  • Funding The authors have not declared a specific grant for this research from any funding agency in the public, commercial or not-for-profit sectors.

  • Case reports provide a valuable learning resource for the scientific community and can indicate areas of interest for future research. They should not be used in isolation to guide treatment choices or public health policy.

  • Competing interests None declared.

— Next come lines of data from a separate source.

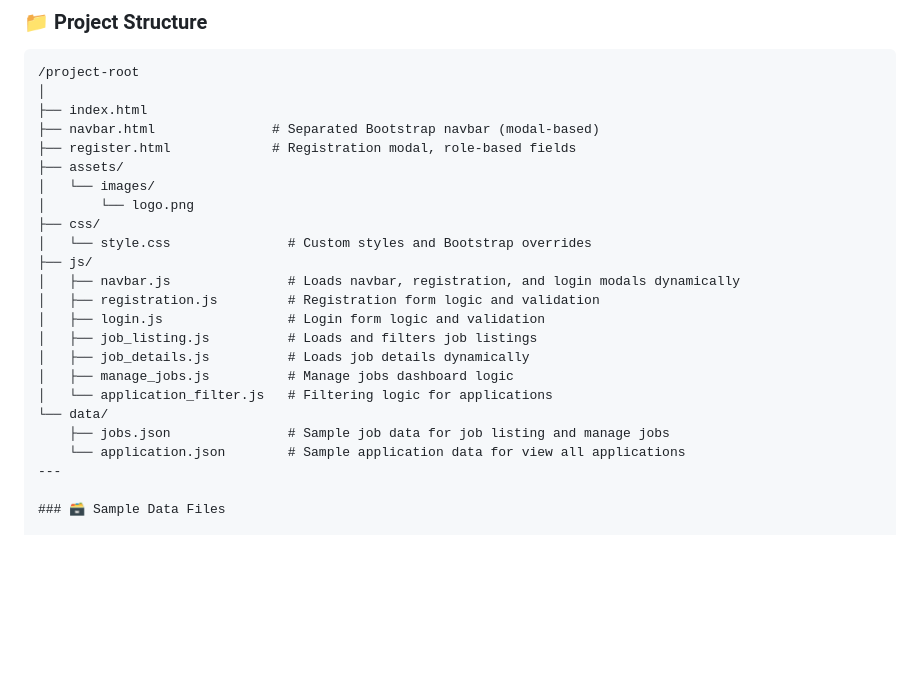
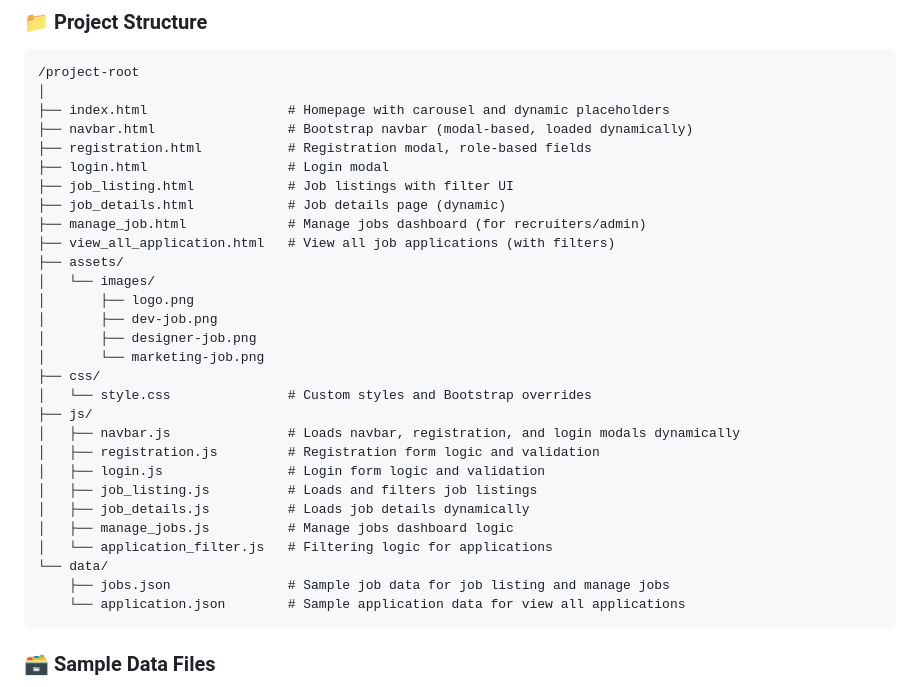
Before and after one commit to UTAS-Mel-bangali/KIT502-HireMe, a Markdown page: README.md, the part around the change. GitHub-like rendering; blank space fills up the shorter version.

````diff
--- a/README.md
+++ b/README.md
@@ -9,12 +9,20 @@ This project is a modular front-end user interface for the **HireMe** job platfo
 ```
 /project-root
 │
-├── index.html
-├── navbar.html               # Separated Bootstrap navbar (modal-based)
-├── register.html             # Registration modal, role-based fields
+├── index.html                  # Homepage with carousel and dynamic placeholders
+├── navbar.html                 # Bootstrap navbar (modal-based, loaded dynamically)
+├── registration.html           # Registration modal, role-based fields
+├── login.html                  # Login modal
+├── job_listing.html            # Job listings with filter UI
+├── job_details.html            # Job details page (dynamic)
+├── manage_job.html             # Manage jobs dashboard (for recruiters/admin)
+├── view_all_application.html   # View all job applications (with filters)
 ├── assets/
 │   └── images/
-│       └── logo.png
+│       ├── logo.png
+│       ├── dev-job.png
+│       ├── designer-job.png
+│       └── marketing-job.png
 ├── css/
 │   └── style.css               # Custom styles and Bootstrap overrides
 ├── js/
@@ -28,7 +36,7 @@ This project is a modular front-end user interface for the **HireMe** job platfo
 └── data/
     ├── jobs.json               # Sample job data for job listing and manage jobs
     └── application.json        # Sample application data for view all applications
----
+```
 
 ### 🗃️ Sample Data Files
 
````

  • Provenance and peer review Not commissioned; externally peer reviewed.